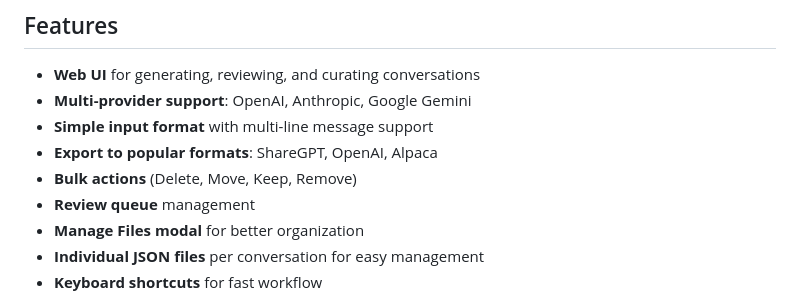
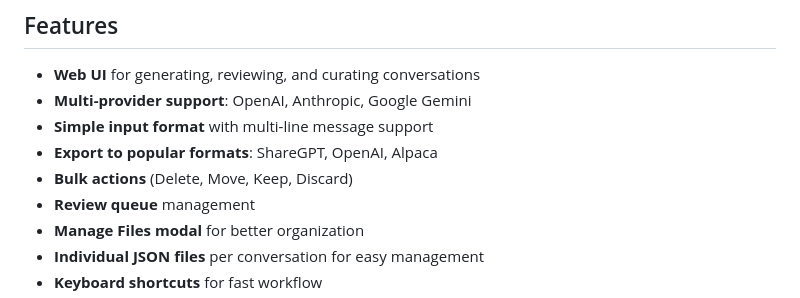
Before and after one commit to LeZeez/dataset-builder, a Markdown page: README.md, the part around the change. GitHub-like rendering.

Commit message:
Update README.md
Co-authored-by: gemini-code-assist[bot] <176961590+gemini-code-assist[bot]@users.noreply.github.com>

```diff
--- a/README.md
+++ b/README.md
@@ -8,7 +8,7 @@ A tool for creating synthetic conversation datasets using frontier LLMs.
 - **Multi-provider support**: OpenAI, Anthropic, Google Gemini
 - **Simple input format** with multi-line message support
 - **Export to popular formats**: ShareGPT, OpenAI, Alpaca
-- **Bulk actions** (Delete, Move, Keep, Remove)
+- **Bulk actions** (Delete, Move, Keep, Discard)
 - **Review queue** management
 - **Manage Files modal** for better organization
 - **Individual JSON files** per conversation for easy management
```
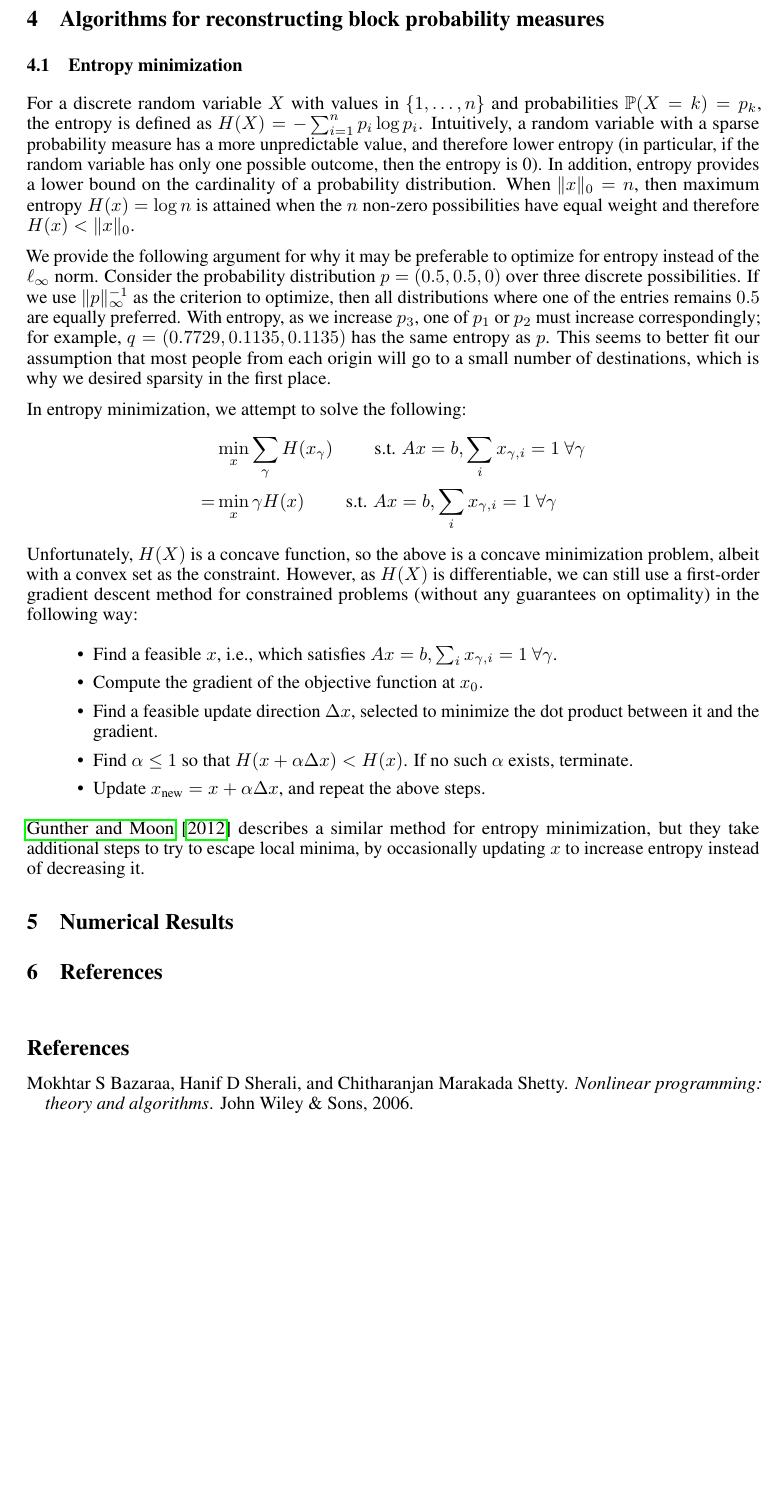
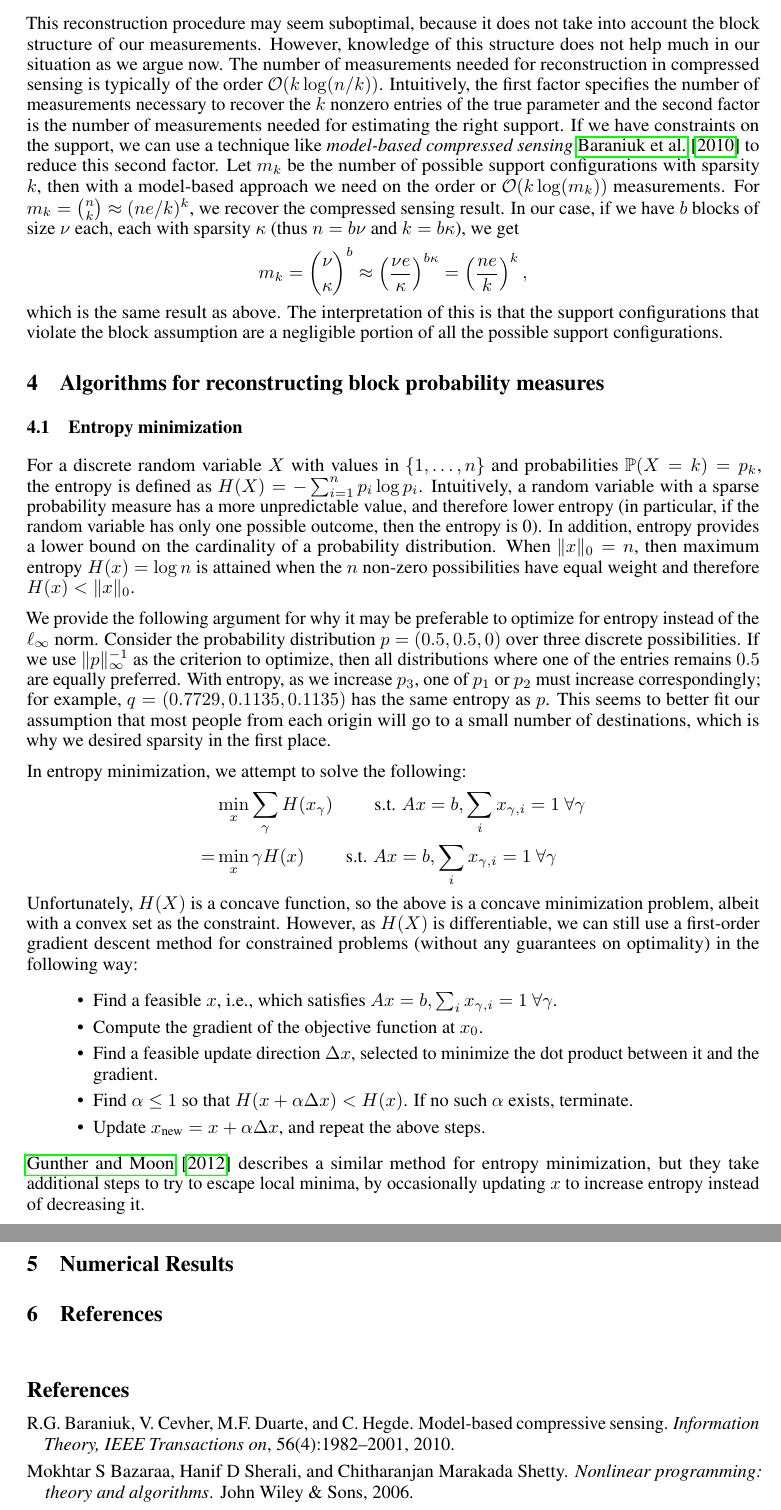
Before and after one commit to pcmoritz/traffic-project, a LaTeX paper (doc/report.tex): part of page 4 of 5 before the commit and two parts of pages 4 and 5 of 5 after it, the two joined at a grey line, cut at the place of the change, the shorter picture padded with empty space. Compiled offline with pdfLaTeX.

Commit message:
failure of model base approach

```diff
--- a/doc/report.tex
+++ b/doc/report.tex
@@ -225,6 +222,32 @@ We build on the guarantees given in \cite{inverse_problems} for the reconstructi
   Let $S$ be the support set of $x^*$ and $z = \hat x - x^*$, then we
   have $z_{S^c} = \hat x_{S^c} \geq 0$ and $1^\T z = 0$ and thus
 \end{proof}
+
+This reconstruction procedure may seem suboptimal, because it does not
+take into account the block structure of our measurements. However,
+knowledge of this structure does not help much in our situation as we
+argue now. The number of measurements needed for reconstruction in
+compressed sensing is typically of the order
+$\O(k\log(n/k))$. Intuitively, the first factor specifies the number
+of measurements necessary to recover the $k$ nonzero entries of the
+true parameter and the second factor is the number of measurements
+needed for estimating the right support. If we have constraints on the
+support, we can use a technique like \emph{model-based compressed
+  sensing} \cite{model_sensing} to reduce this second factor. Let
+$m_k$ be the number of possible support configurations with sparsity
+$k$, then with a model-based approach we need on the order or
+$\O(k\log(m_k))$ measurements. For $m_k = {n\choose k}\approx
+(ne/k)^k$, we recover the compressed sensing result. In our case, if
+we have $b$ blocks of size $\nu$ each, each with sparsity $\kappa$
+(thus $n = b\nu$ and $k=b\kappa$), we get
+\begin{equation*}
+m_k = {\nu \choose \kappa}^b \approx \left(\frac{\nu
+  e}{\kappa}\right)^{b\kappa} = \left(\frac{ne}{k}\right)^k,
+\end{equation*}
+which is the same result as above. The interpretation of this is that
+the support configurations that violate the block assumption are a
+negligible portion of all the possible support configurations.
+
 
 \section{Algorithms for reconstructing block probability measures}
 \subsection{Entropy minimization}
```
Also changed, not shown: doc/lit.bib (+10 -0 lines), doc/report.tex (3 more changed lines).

**EXERCISE BRIEF:** Restate the listing above word for word. Leave the images out.

**TASK RESPONSE:**
Before and after one commit to LeZeez/dataset-builder, a Markdown page: README.md, the part around the change. GitHub-like rendering.

Commit message:
Update README.md
Co-authored-by: gemini-code-assist[bot] <176961590+gemini-code-assist[bot]@users.noreply.github.com>

```diff
--- a/README.md
+++ b/README.md
@@ -8,7 +8,7 @@ A tool for creating synthetic conversation datasets using frontier LLMs.
 - **Multi-provider support**: OpenAI, Anthropic, Google Gemini
 - **Simple input format** with multi-line message support
 - **Export to popular formats**: ShareGPT, OpenAI, Alpaca
-- **Bulk actions** (Delete, Move, Keep, Remove)
+- **Bulk actions** (Delete, Move, Keep, Discard)
 - **Review queue** management
 - **Manage Files modal** for better organization
 - **Individual JSON files** per conversation for easy management
```
Before and after one commit to pcmoritz/traffic-project, a LaTeX paper (doc/report.tex): part of page 4 of 5 before the commit and two parts of pages 4 and 5 of 5 after it, the two joined at a grey line, cut at the place of the change, the shorter picture padded with empty space. Compiled offline with pdfLaTeX.

Commit message:
failure of model base approach

```diff
--- a/doc/report.tex
+++ b/doc/report.tex
@@ -225,6 +222,32 @@ We build on the guarantees given in \cite{inverse_problems} for the reconstructi
   Let $S$ be the support set of $x^*$ and $z = \hat x - x^*$, then we
   have $z_{S^c} = \hat x_{S^c} \geq 0$ and $1^\T z = 0$ and thus
 \end{proof}
+
+This reconstruction procedure may seem suboptimal, because it does not
+take into account the block structure of our measurements. However,
+knowledge of this structure does not help much in our situation as we
+argue now. The number of measurements needed for reconstruction in
+compressed sensing is typically of the order
+$\O(k\log(n/k))$. Intuitively, the first factor specifies the number
+of measurements necessary to recover the $k$ nonzero entries of the
+true parameter and the second factor is the number of measurements
+needed for estimating the right support. If we have constraints on the
+support, we can use a technique like \emph{model-based compressed
+  sensing} \cite{model_sensing} to reduce this second factor. Let
+$m_k$ be the number of possible support configurations with sparsity
+$k$, then with a model-based approach we need on the order or
+$\O(k\log(m_k))$ measurements. For $m_k = {n\choose k}\approx
+(ne/k)^k$, we recover the compressed sensing result. In our case, if
+we have $b$ blocks of size $\nu$ each, each with sparsity $\kappa$
+(thus $n = b\nu$ and $k=b\kappa$), we get
+\begin{equation*}
+m_k = {\nu \choose \kappa}^b \approx \left(\frac{\nu
+  e}{\kappa}\right)^{b\kappa} = \left(\frac{ne}{k}\right)^k,
+\end{equation*}
+which is the same result as above. The interpretation of this is that
+the support configurations that violate the block assumption are a
+negligible portion of all the possible support configurations.
+
 
 \section{Algorithms for reconstructing block probability measures}
 \subsection{Entropy minimization}
```
Also changed, not shown: doc/lit.bib (+10 -0 lines), doc/report.tex (3 more changed lines).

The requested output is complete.